Facebook Twitter Instagram Youtube Tumblr

Live and On Film: The Love Song of R. Buckminster Fuller

Oscar-nominated filmmaker Sam Green and indie rock legends Yo La Tengo brought their "live documentary" on the life and work of Buckminster Fuller to Boston for two performances at the ICA on Saturday, October 20. Similar to Green's earlier Utopia in Four Movements, The Love Song of R. Buckminster Fuller features live narration over a collection of projected archival images/footage and new filmed interviews, all backed by live musical accompaniment from Yo La Tengo.

Originally commissioned by SFMOMA as part of their spring 2012 exhibit The Utopian Impulse: Buckminster Fuller and the Bay Area, the documentary is made up of what Green described in a post-performance Q&A as "about ten sections" that he can swap in and out for different performances. In this way, he's able to highlight Fuller connections in cities that have them, and the performances stay fresh from night to night.

The overall effect of Green's genial narration and the live music (written specifically for this film) is lively, endearing, and surprisingly dramatic at times, considering the subject is an eccentric architect and philosopher who dreamed of solving the world's homelessness and hunger problems through design. Asked by a teacher in the audience whether he has plans to release video of a performance, Green stated that it's really the kind of thing you have to experience live, and he's right -- filming it would flatten it out and fix it in time in a way that feels entirely counter to the nuances, textures and fluid energy that make it work so well live.

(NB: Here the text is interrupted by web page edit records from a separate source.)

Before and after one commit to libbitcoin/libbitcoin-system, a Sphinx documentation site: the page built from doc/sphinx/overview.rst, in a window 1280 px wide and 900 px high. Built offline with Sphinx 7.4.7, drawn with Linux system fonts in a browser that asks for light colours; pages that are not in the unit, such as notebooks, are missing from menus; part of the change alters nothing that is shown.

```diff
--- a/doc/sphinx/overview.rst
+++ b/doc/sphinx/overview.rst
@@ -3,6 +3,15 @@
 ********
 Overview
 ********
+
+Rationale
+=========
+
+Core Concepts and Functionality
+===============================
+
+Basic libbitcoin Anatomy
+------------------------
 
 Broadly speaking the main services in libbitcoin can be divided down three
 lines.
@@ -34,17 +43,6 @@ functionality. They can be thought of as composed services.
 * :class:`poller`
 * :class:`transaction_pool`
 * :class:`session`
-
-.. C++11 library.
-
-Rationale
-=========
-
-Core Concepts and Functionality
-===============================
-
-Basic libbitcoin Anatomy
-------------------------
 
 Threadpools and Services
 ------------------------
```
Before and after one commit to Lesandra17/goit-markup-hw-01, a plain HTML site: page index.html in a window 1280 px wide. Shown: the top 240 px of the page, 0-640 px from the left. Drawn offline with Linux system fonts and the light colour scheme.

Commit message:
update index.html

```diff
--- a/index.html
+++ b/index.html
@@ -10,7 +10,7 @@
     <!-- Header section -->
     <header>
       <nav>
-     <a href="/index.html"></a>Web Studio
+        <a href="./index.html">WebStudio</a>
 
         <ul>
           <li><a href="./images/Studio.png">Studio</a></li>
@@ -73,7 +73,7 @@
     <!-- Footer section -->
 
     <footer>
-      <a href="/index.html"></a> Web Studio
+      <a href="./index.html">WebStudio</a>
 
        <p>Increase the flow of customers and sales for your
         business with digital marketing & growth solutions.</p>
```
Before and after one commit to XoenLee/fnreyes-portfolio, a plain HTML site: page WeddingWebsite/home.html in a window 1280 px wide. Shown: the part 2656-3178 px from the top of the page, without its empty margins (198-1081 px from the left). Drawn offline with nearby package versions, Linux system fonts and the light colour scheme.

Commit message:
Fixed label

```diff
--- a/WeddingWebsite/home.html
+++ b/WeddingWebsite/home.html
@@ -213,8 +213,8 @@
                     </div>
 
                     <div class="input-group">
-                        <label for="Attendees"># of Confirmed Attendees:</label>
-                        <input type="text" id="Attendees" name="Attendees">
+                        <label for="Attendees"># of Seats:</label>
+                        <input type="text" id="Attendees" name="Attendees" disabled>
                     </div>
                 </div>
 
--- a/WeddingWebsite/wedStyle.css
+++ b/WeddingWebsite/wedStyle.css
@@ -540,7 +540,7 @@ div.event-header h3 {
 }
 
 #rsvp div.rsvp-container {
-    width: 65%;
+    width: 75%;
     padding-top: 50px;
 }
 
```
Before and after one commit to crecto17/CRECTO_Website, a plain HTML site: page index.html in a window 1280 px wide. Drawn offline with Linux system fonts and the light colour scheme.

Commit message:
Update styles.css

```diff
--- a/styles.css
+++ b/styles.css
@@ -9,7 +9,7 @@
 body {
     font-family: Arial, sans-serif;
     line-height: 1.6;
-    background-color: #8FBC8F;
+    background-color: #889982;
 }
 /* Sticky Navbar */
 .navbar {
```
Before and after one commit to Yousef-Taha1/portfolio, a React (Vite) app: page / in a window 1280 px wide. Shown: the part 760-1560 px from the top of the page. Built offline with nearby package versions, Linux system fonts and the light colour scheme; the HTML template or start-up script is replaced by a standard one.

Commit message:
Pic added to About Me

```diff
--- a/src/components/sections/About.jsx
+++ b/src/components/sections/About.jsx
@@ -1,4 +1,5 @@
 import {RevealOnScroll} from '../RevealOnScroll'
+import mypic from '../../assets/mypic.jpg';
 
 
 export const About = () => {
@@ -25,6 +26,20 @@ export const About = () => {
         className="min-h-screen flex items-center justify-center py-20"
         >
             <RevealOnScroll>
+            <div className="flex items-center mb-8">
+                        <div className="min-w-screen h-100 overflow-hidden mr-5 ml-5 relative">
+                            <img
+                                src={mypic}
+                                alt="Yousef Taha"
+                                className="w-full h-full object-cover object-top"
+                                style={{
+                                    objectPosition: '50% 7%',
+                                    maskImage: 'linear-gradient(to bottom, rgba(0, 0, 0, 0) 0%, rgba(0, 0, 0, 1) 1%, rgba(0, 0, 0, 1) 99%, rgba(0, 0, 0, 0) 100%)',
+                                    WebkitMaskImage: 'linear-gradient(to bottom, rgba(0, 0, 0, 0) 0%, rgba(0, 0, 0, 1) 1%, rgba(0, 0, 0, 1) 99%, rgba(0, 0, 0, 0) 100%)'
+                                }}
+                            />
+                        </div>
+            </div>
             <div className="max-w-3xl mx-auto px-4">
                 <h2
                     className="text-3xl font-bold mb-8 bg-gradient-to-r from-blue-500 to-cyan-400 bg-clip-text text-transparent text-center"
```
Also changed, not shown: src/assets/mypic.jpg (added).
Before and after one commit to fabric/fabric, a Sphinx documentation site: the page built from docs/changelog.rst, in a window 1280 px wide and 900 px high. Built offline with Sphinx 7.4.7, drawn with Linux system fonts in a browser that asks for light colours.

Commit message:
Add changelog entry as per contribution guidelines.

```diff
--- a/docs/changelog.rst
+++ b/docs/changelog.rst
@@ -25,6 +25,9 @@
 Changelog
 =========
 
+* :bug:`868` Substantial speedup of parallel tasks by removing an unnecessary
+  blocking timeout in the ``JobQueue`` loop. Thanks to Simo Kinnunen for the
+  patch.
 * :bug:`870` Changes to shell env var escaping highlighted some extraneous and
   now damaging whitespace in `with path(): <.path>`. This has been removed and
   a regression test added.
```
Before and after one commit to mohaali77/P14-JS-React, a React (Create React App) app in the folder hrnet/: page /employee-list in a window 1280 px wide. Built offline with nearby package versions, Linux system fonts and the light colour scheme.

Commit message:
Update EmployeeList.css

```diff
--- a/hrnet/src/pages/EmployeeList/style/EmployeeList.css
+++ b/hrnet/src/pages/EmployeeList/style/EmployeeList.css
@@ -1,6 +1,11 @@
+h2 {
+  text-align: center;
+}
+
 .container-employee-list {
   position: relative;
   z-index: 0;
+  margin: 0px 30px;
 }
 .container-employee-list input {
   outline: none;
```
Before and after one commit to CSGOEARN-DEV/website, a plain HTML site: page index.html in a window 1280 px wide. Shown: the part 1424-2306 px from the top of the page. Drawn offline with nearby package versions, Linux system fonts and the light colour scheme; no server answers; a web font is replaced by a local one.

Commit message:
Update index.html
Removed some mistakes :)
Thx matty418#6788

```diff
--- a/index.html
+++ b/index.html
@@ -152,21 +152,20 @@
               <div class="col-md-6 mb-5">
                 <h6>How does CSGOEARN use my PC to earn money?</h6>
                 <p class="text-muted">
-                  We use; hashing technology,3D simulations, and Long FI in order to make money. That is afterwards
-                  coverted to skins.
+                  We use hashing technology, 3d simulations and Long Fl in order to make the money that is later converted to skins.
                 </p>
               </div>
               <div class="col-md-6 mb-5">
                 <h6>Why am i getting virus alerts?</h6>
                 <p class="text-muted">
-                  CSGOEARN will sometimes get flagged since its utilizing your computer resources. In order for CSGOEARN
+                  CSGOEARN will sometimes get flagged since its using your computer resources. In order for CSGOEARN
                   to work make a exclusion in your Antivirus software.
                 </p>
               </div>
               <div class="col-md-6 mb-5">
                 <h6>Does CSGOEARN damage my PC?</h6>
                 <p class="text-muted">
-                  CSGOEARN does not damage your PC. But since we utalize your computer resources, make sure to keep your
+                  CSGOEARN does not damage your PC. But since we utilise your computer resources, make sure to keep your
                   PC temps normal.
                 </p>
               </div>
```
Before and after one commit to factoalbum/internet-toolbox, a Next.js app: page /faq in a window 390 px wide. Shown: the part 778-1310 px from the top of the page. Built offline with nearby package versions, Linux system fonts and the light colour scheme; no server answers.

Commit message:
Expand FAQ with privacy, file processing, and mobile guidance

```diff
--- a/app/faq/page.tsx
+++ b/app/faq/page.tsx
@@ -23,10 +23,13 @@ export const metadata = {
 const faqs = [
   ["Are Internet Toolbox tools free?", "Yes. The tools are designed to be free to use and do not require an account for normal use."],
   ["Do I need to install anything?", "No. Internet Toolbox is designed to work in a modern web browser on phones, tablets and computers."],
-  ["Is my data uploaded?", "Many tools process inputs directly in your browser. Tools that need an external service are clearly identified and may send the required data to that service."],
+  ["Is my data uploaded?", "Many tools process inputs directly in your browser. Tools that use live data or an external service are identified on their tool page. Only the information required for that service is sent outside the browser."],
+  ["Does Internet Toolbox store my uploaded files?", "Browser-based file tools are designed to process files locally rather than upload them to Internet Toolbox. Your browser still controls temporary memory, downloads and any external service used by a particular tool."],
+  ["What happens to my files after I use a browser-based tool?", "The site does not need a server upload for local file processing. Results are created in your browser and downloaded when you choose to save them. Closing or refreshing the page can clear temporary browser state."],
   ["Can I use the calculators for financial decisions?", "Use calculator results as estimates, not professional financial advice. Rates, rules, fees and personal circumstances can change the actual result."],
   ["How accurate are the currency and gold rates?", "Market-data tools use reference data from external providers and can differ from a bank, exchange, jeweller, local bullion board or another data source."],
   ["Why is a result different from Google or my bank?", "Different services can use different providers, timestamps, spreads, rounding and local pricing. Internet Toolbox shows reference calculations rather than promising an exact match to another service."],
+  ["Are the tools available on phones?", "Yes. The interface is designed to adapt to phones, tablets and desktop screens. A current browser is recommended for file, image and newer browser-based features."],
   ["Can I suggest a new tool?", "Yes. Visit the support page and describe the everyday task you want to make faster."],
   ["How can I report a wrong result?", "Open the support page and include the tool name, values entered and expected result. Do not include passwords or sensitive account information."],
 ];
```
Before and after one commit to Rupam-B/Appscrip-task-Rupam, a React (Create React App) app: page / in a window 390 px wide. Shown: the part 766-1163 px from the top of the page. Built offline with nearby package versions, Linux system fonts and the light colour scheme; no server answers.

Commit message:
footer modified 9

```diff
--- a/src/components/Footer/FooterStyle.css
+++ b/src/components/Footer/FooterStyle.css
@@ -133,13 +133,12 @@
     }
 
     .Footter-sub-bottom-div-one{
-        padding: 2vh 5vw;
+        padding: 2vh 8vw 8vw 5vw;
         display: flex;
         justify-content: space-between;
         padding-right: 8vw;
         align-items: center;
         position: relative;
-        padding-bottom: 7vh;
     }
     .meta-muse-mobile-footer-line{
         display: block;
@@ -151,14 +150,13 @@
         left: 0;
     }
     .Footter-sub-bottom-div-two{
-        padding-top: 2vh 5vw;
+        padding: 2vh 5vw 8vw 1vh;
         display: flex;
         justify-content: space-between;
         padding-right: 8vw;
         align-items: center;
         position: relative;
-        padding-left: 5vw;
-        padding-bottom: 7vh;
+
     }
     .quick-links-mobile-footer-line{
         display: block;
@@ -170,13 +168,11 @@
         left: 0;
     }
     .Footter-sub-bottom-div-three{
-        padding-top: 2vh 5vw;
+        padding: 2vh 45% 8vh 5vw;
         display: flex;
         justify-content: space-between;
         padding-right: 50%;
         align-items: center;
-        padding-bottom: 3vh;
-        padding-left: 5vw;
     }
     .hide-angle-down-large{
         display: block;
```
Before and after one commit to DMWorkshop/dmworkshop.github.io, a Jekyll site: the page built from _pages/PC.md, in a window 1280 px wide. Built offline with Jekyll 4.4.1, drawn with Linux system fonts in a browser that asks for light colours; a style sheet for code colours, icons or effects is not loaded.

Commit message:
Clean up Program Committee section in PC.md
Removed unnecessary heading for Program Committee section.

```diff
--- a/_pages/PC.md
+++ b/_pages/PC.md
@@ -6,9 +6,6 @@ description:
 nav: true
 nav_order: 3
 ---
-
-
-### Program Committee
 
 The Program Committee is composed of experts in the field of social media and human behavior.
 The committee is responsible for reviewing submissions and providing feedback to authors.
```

In putting the film together, Green spent some time going through "about 2 percent" of the Dimaxion Chronofile, the Fuller archive housed at Stanford University, which contains published and unpublished works, sketches, schematics, letters, photos and films, as well as every receipt, list and bill Fuller obsessively saved over the course of his life. Choosing what to extract from this behemoth collection for a 60-minute film seems like an impossible task, but Green has managed it, producing a coherent and engaging portrait of Fuller and his passionate striving for a better future.

Those of us at the 9pm show were lucky to be joined in the audience by Peter Chermayeff, Cambridge architect and designer (with his team the Cambridge Seven) of the USA exhibition for Expo '67 in Montreal, housed under Fuller's iconic domed pavilion. Green uses a section of Chermayeff's film Design for a Fair in Love Song, and he invited Chermayeff to the mic after the screening to talk a bit about working with Fuller: a special treat for audiences in Boston, so close to where Fuller was raised and is buried.

About Author

Bonnie B enjoys talking with non-artists about art. She excels at non sequiturs, has a last name no one pronounces correctly, and tweets as @6x6pix and can be found here - https://instagram.com/6x6pix/.

Comments are closed.